The ACR has long strived to assist referring physicians in educating patients about imaging. The idea is that patients will be more likely to have appropriate imaging if they know exactly what they are getting into and why it helps. To facilitate this, the ACR Commission on Patient- and Family-Centered Care (PFCC) has created a series of short videos to help educate patients about imaging tests. The Bulletin caught up with Nina S. Vincoff, MD, co-chair of the PFCC Patient Engagement Committee, to learn more about the animated video project and what she hopes it will accomplish.
What inspired the video series?
The PFCC Patient Engagement Committee is creating these short animations to answer common questions patients typically have about imaging. The goal is for patients to watch the animations for information and be able to participate in shared decision-making with their physicians. So far, we have about a dozen videos either finished or in production. We released two in October to coincide with Breast Cancer Awareness Month — one on breast cancer screening tests and what the differences are and who is appropriate for each, and another on whether patients should continue to have breast cancer screening if they’re pregnant or breastfeeding. We also released two in November to coincide with Lung Cancer Awareness Month.

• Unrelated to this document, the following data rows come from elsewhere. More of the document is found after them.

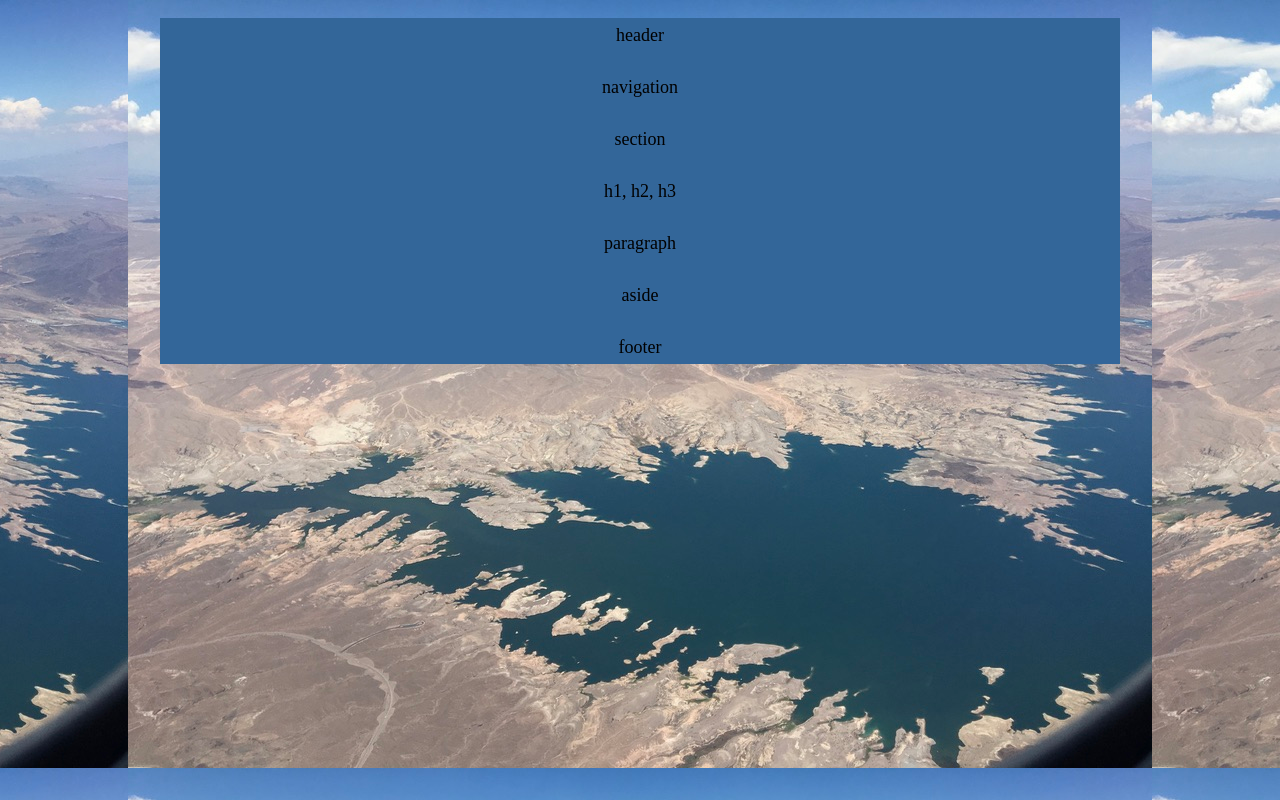
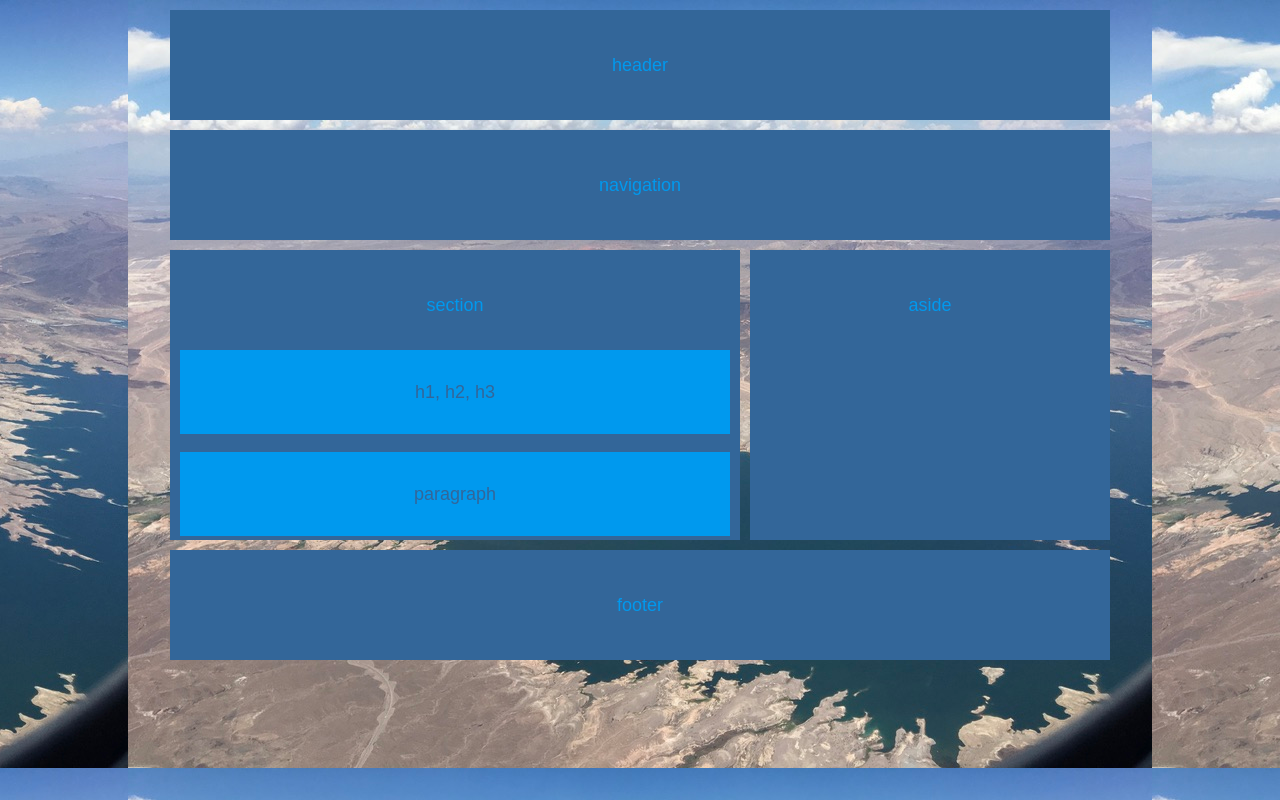
Before and after one commit to TaraisonGitHub/HW-Wireframe, a plain HTML site: page index2.html in a window 1280 px wide. Drawn offline with Linux system fonts and the light colour scheme.

Commit message:
added styling to 2nd wireframe

```diff
--- a/style2.css
+++ b/style2.css
@@ -1,17 +1,53 @@
 body {
 	background-image: url('desert-lake.jpg');
 	background-position: center top;
+	color: #09e;
 }
 
 #container {
 	margin: auto;
 	width: 960px;
-	background-color: #336699;
 	text-align: center;
 	font-size: 18px;
-	line-height: 34px
+	line-height: 34px;
+	font-family: 'Arial', 'Helvetica Neue', sans-serif;
+}
 
+header, nav, section, aside, footer {
+	background-color: #336699;
+	margin: 10px;
+	padding: 10px;
+}
+section {
+	margin-top: 0px;
+	width: 550px;
+	height: 270px;
+	float: left;
+/*	overflow: hidden;*/
+}
 
-
+article {
+	color: #336699;
 
 }
+
+aside {
+	margin-top: 0px;
+	margin-left: 0px;
+	float: right;
+	height: 270px;
+	width: 340px;
+}
+
+p {
+	padding: 10px;
+}
+
+article>p {
+	padding: 25px;
+	background-color: #09e;
+}
+
+footer {
+	clear: both;
+}
```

Are the videos meant to prompt physicians to dig deeper into the ACR Appropriateness Criteria® summaries?
Our target audience for these videos is the patient, and we’re trying to serve two purposes. The first is just standalone content. You can watch these videos that are approximately one minute in length — consistent with the way many people seek information today and short enough to be posted on a variety of social media platforms. Second, the videos are available for viewing and sharing from the JACR® YouTube page, and links to the relevant patient-friendly summary and the full ACR Appropriateness Criteria® (AC) document can be found in the YouTube caption for each video. That summary has more information than we could contain in a one-minute video. Nearly 100 patient-friendly summaries have been published by the JACR and are available at acr.org.
So far, we have released videos to coincide with Breast Cancer and Lung Cancer Awareness Months and will continue to release more timed content over the course of the year.
Were patients involved in the development of the series?
The video scripts were written by the radiologist members of the PFCC Patient Engagement Committee, but the source content for the videos comes from the ACR AC patient-friendly summaries, which are authored by patients. The patient-friendly summaries are written by the ACR AC Patient Engagement Subcommittee, which I also chair. On that committee, layperson authors, who are recruited and supported by Andrea Borondy-Kitts, MS, MPH, work together with radiologist technical authors to create evidence-based lay-language summaries of the ACR AC.
What’s your vision for the future of the video series?
Right now, the first goal is to 1) make more videos and 2) coordinate them with awareness months. When we first started talking about the videos, we had all this content and asked, “Which ones
do we want to turn into videos?” We started looking at awareness months on the calendar and we said, “When might patients be looking for content?” We thought they might be looking for content at a time that’s getting a lot of play in the media. So, we created an editorial calendar tied to awareness months. So far, we have released videos to coincide with Breast Cancer and Lung Cancer Awareness Months and will continue to release more timed content over the course of the year.
The next step is to use social media to promote the videos. The step after that is to partner with patient advocacy groups to take these messages into their communities. Another thing we really need to start thinking about is how we can make these videos available to radiology practices and, even more important, to referring physicians. If our goal is to help patients to partner with their physicians in a more effective way for shared decision-making, we should be providing these resources to our referring doctors so they can share them with their patients.
Linda Sample, BCPA, CPXP, co-chair of the Patient Engagement Committee, and I encourage ACR members to keep an eye out for new videos and consider sharing this great new resource with your referring providers and patients.